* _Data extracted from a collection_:
=======
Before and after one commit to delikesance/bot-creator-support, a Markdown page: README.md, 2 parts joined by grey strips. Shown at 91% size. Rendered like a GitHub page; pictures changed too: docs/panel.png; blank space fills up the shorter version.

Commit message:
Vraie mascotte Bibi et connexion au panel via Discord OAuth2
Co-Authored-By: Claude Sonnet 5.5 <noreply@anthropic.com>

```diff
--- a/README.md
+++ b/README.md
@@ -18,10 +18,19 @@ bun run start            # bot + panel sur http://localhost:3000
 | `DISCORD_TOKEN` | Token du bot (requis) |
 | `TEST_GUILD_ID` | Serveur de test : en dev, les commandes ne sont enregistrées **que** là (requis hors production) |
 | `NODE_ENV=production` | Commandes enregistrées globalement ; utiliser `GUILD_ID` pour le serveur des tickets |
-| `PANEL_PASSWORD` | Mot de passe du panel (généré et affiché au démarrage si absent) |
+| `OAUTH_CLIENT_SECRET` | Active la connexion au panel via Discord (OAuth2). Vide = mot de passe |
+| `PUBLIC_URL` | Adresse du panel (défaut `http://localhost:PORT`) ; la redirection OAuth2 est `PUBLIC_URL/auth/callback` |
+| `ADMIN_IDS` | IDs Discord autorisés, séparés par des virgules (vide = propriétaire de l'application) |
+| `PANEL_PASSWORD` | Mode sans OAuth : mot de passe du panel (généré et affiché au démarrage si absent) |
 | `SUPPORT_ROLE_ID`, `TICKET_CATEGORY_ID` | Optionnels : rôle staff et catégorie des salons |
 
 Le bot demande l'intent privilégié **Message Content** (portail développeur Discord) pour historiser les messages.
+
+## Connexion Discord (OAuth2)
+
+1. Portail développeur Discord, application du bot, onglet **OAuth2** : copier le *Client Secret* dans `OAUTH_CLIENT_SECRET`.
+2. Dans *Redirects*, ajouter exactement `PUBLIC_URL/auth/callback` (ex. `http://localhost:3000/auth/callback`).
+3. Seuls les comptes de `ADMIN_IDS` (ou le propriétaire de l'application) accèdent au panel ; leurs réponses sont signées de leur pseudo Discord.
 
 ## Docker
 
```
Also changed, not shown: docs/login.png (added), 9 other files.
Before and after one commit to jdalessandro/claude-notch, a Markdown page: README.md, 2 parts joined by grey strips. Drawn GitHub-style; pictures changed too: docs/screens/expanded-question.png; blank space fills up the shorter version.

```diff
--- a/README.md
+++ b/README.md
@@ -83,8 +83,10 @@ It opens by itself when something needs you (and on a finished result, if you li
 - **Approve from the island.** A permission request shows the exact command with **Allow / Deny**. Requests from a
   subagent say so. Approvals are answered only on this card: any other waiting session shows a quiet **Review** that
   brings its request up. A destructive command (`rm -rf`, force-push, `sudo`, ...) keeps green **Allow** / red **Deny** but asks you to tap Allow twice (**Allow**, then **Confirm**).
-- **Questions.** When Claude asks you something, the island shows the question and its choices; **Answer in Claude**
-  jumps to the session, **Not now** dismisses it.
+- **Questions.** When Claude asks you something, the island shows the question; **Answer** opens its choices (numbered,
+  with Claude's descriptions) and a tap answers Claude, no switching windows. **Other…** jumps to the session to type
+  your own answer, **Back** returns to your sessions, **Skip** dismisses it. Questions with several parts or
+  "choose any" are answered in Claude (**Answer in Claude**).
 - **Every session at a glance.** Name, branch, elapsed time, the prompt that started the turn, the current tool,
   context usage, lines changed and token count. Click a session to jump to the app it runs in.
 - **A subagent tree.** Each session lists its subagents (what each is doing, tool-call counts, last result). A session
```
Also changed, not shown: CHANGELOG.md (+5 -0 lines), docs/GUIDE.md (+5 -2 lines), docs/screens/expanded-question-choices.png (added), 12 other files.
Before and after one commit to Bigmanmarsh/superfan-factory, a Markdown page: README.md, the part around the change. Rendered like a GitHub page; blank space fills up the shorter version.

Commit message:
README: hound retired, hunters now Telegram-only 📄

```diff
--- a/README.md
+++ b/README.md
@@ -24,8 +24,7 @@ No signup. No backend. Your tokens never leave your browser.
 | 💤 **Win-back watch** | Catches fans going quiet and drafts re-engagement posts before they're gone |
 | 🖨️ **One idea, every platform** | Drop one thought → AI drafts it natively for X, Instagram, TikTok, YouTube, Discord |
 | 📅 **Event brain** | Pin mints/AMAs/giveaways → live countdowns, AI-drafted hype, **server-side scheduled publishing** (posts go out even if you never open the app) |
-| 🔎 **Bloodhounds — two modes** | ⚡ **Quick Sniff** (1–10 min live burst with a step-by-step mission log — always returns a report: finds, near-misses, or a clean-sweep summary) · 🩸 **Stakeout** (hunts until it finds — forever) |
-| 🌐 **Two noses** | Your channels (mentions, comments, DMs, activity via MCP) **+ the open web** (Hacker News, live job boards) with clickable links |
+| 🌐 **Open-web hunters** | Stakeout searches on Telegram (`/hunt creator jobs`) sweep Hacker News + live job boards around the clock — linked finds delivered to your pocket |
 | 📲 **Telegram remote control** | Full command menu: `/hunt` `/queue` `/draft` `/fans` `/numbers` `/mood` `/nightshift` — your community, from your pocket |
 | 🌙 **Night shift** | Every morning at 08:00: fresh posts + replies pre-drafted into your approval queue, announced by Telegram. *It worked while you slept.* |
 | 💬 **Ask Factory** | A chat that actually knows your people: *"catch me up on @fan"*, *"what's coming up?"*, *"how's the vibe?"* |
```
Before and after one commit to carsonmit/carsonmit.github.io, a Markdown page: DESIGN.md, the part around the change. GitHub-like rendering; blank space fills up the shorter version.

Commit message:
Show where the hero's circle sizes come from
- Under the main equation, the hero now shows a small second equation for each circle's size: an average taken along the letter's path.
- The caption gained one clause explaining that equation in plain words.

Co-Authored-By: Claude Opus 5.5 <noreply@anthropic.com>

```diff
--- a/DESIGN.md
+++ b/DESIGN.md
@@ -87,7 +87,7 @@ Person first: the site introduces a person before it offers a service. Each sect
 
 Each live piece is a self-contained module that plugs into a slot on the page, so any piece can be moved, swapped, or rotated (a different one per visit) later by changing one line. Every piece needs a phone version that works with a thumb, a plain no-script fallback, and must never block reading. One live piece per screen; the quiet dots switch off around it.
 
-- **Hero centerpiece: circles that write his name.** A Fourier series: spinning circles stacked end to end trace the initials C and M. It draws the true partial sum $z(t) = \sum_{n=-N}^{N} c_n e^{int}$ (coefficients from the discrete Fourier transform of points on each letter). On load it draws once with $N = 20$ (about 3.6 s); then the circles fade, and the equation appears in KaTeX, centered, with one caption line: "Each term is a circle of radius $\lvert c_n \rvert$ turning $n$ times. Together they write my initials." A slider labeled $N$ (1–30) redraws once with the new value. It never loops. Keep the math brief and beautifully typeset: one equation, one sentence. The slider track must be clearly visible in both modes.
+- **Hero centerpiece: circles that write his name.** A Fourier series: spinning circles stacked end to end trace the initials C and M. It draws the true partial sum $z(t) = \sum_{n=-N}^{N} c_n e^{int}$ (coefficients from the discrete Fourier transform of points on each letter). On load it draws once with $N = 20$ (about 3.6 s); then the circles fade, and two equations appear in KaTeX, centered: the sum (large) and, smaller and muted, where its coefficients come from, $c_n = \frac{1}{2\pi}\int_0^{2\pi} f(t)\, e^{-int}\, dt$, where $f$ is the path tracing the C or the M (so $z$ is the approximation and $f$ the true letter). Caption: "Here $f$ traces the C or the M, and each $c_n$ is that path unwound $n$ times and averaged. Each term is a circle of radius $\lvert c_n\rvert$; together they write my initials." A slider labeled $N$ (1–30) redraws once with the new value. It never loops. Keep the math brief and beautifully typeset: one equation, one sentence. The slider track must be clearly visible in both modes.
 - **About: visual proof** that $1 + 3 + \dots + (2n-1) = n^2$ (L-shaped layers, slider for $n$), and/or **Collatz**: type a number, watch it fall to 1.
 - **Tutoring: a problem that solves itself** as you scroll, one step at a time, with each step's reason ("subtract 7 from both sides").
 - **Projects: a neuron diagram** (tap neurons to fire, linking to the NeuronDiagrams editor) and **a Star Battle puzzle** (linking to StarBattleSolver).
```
=======
* _Exercise_:
Each line of the records that contains the string "finds" must be copied.

* _Result of this exercise_:
-| 🔎 **Bloodhounds — two modes** | ⚡ **Quick Sniff** (1–10 min live burst with a step-by-step mission log — always returns a report: finds, near-misses, or a clean-sweep summary) · 🩸 **Stakeout** (hunts until it finds — forever) |
+| 🌐 **Open-web hunters** | Stakeout searches on Telegram (`/hunt creator jobs`) sweep Hacker News + live job boards around the clock — linked finds delivered to your pocket |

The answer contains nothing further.